About 140 years ago, Lord Kelvin derived the equations describing waves that travel along the axis of concentrated vortices such as tornadoes. Although Kelvin’s vortex waves, also known as centrifugal waves, feature prominently in the engineering and fluid dynamics literature, they have not attracted as much attention in the field of atmospheric science. To remedy this circumstance, Kelvin’s elegant derivation is retraced, and slightly generalized, to obtain solutions for a hierarchy of vortex flows that model basic features of tornado-like vortices. This treatment seeks to draw attention to the important work that Lord Kelvin did in this field, and reveal the remarkably rich structure and dynamics of these waves. Kelvin’s solutions help explain the vortex breakdown phenomenon routinely observed in modeled tornadoes, and it is shown that his work is compatible with the widely used criticality condition put forth by Benjamin in 1962. Moreover, it is demonstrated that Kelvin’s treatment, with the slight generalization, includes unstable wave solutions that have been invoked to explain some aspects of the formation of multiple-vortex tornadoes. The analysis of the unstable solutions also forms the basis for determining whether, for example, an axisymmetric or a spiral vortex breakdown occurs. Kelvin’s work thus helps explain some of the visible features of tornado-like vortices.

© 2021 American Meteorological Society. For information regarding reuse of this content and general copyright information, consult the AMS Copyright Policy (www.ametsoc.org/PUBSReuseLicenses).

Corresponding author: Johannes M. L. Dahl, johannes.dahl@ttu.edu

Abstract

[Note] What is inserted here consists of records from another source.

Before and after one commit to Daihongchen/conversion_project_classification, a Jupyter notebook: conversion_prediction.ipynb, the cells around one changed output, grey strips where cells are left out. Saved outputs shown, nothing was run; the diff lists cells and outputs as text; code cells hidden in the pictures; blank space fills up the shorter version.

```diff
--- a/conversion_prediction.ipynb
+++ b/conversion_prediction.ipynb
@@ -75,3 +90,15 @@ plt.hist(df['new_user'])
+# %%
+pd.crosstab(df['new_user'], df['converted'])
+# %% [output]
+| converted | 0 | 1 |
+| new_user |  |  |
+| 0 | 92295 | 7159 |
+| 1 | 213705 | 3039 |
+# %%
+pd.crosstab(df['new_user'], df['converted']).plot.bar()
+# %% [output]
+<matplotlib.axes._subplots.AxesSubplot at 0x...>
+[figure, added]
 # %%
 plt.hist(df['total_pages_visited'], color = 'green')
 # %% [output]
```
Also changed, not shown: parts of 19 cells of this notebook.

About 140 years ago, Lord Kelvin derived the equations describing waves that travel along the axis of concentrated vortices such as tornadoes. Although Kelvin’s vortex waves, also known as centrifugal waves, feature prominently in the engineering and fluid dynamics literature, they have not attracted as much attention in the field of atmospheric science. To remedy this circumstance, Kelvin’s elegant derivation is retraced, and slightly generalized, to obtain solutions for a hierarchy of vortex flows that model basic features of tornado-like vortices. This treatment seeks to draw attention to the important work that Lord Kelvin did in this field, and reveal the remarkably rich structure and dynamics of these waves. Kelvin’s solutions help explain the vortex breakdown phenomenon routinely observed in modeled tornadoes, and it is shown that his work is compatible with the widely used criticality condition put forth by Benjamin in 1962. Moreover, it is demonstrated that Kelvin’s treatment, with the slight generalization, includes unstable wave solutions that have been invoked to explain some aspects of the formation of multiple-vortex tornadoes. The analysis of the unstable solutions also forms the basis for determining whether, for example, an axisymmetric or a spiral vortex breakdown occurs. Kelvin’s work thus helps explain some of the visible features of tornado-like vortices.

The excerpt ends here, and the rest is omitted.